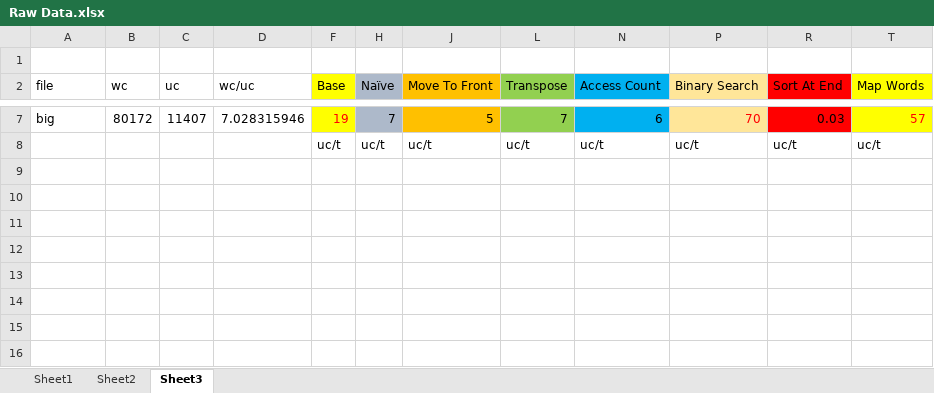
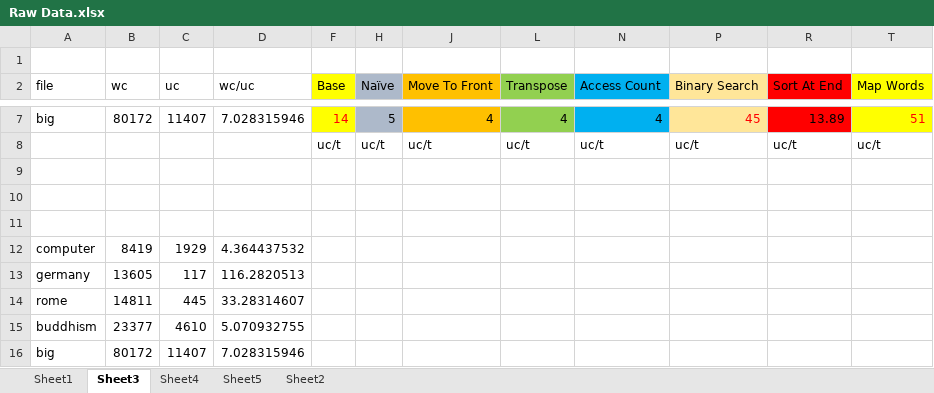
Before and after one commit to pokemonAce241/CSC-316, an Excel workbook: CSC 316 - Project 1/Raw Data.xlsx, sheet Sheet3, drawn as a sheet; only a part is shown, gaps mark what is left out; values as stored, in another font and other column widths than the file's, no borders; charts and pictures not drawn; the diff covers the shown part only; the diff names each change by its address in the sheet, - before the commit and + after, or states it on an @@ line.

```diff
--- a/CSC 316 - Project 1/Raw Data.xlsx (sheet Sheet3)
+++ b/CSC 316 - Project 1/Raw Data.xlsx (sheet Sheet3)
+sheet tab: Sheet4
+sheet tab: Sheet5
@@ sheet tab order changed: Sheet1 | Sheet3 | Sheet4 | Sheet5 | Sheet2 @@
-F7 (Base): 19
+F7 (Base): 14
-H7 (Naïve): 7
+H7 (Naïve): 5
-J7 (Move To Front): 5
+J7 (Move To Front): 4
-L7 (Transpose): 7
+L7 (Transpose): 4
-N7 (Access Count): 6
+N7 (Access Count): 4
-P7 (Binary Search): 70
+P7 (Binary Search): 45
-R7 (Sort At End): 0.03
+R7 (Sort At End): 13.89
-T7 (Map Words): 57
+T7 (Map Words): 51
+row 9: (empty)
+row 10: (empty)
+row 11: (empty)
+row 12: computer | 8419 | 1929 | 4.364437532
+row 13: germany | 13605 | 117 | 116.2820513
+row 14: rome | 14811 | 445 | 33.28314607
+row 15: buddhism | 23377 | 4610 | 5.070932755
+row 16: big | 80172 | 11407 | 7.028315946
```
Also changed, not shown: 30 edited cells and cell formats elsewhere in this sheet, sheet Sheet1, formulas that keep their value, hidden cells, charts or pictures, 1 other file.
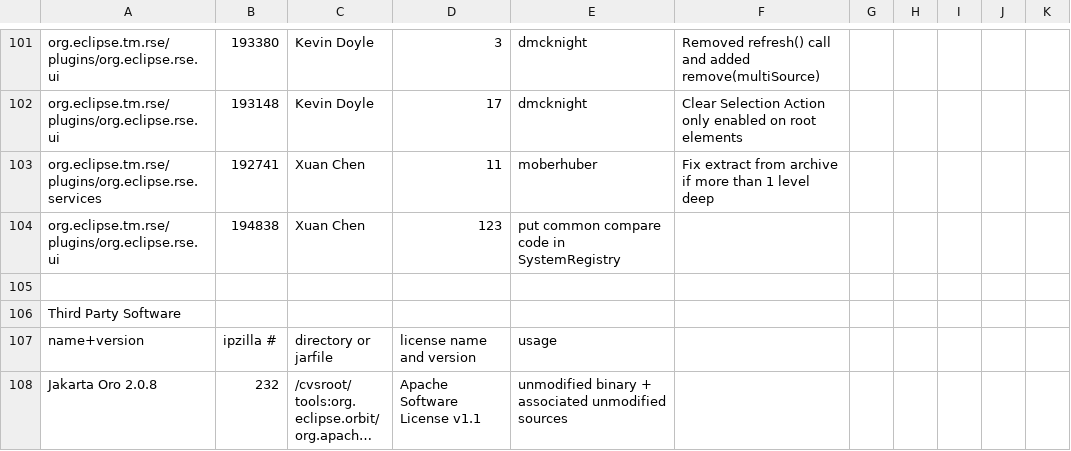
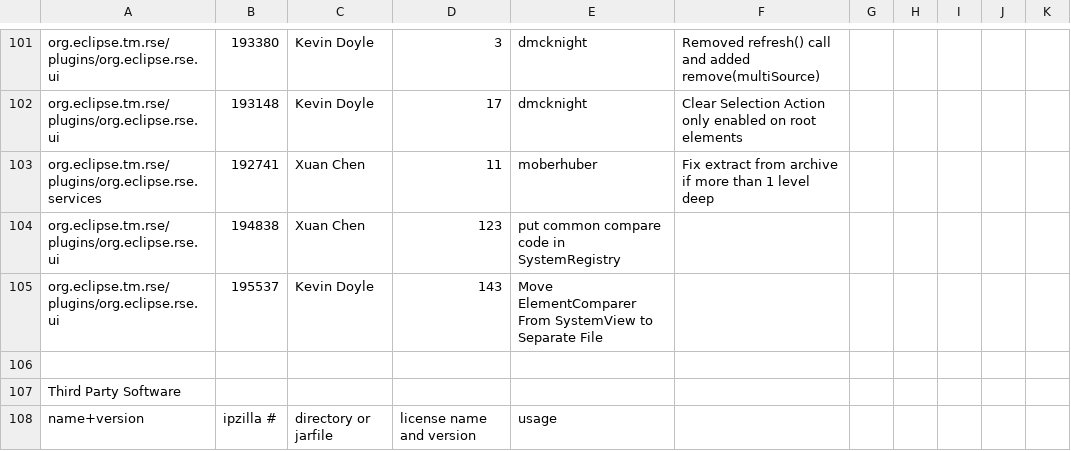
Before and after one commit to markphip/tm, a CSV file: development/tm-log.csv, drawn as a sheet; only a part is shown, gaps mark what is left out; the shorter side is filled out with more unchanged rows; long unchanged cells end in …; the diff names each change by its address in the sheet, - before the commit and + after, or states it on an @@ line.

Commit message:
[195537] Kevin's patch for Move ElementComparer From SystemView to Separate File

```diff
--- a/development/tm-log.csv
+++ b/development/tm-log.csv
+row 105: org.eclipse.tm.rse/plugins/org.eclipse.rse.ui | 195537 | Kevin Doyle | 143 | Move ElementComparer From SystemView to Separate File
```
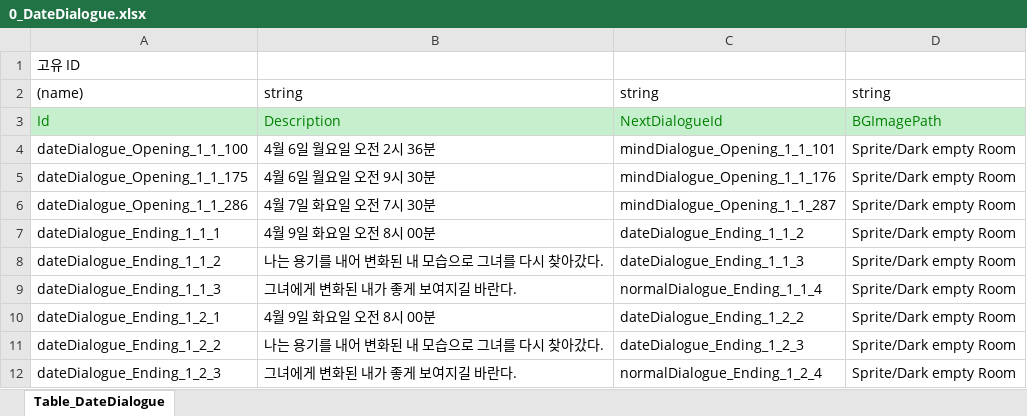
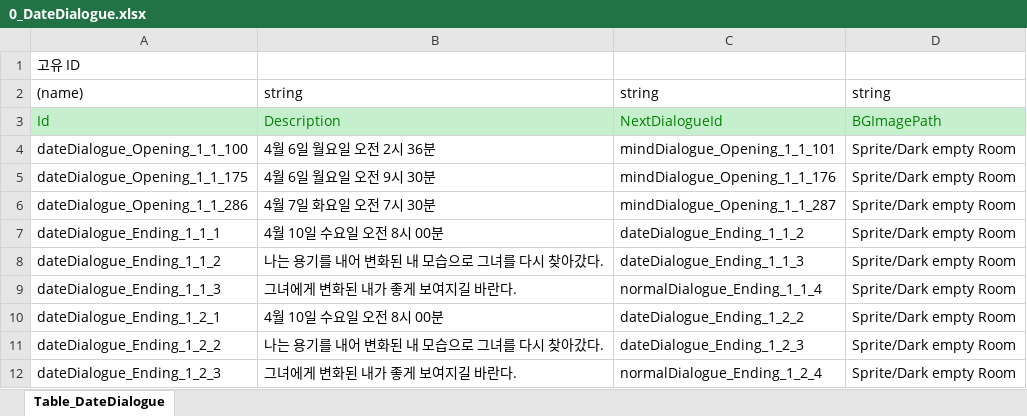
Before and after one commit to SonghaCH/SognhaUnityGame, an Excel workbook: JsonConverter/ExcelFiles/0_DateDialogue.xlsx, sheet Table_DateDialogue, drawn as a sheet; values as stored, in another font and other column widths than the file's, no borders; the diff names each change by its address in the sheet, - before the commit and + after, or states it on an @@ line.

```diff
--- a/JsonConverter/ExcelFiles/0_DateDialogue.xlsx (sheet Table_DateDialogue)
+++ b/JsonConverter/ExcelFiles/0_DateDialogue.xlsx (sheet Table_DateDialogue)
-B7: 4월 9일 화요일 오전 8시 00분
+B7: 4월 10일 수요일 오전 8시 00분
-B10: 4월 9일 화요일 오전 8시 00분
+B10: 4월 10일 수요일 오전 8시 00분
```
Also changed, not shown: JsonConverter/ExcelFiles/0_Activity.xlsx, JsonConverter/ExcelFiles/0_MindDialogue.xlsx, 11 other files.
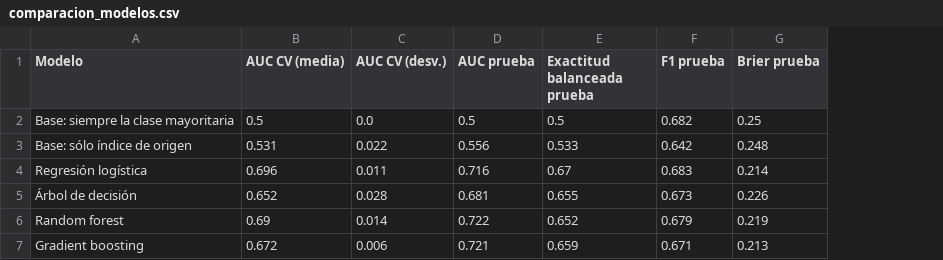
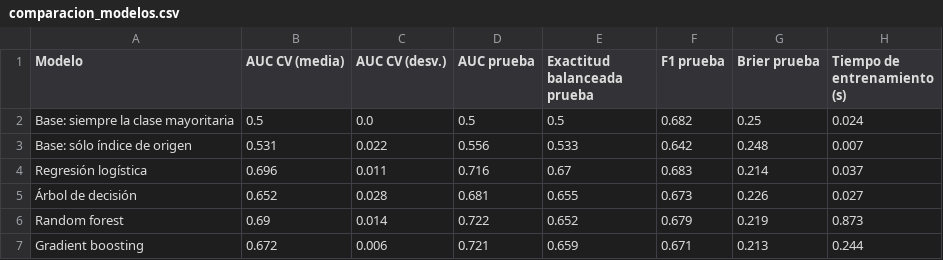
Before and after one commit to xmarihano-pixel/Movilidad-social-, a CSV file: reports/tables/comparacion_modelos.csv, drawn as a sheet; the diff names each change by its address in the sheet, - before the commit and + after, or states it on an @@ line.

```diff
--- a/reports/tables/comparacion_modelos.csv
+++ b/reports/tables/comparacion_modelos.csv
+column H (Tiempo de entrenamiento (s)), rows 2-7: 0.024 | 0.007 | 0.037 | 0.027 | 0.873 | 0.244
```
Also changed, not shown: reports/tables/contexto_vs_persistencia.csv, reports/tables/desempeno_subgrupos.csv, 33 other files.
··········
TASK DESCRIPTION: Take the entries above and copy out all lines with the string "Also".

TASK OUTPUT:
Also changed, not shown: 30 edited cells and cell formats elsewhere in this sheet, sheet Sheet1, formulas that keep their value, hidden cells, charts or pictures, 1 other file.
Also changed, not shown: JsonConverter/ExcelFiles/0_Activity.xlsx, JsonConverter/ExcelFiles/0_MindDialogue.xlsx, 11 other files.
Also changed, not shown: reports/tables/contexto_vs_persistencia.csv, reports/tables/desempeno_subgrupos.csv, 33 other files.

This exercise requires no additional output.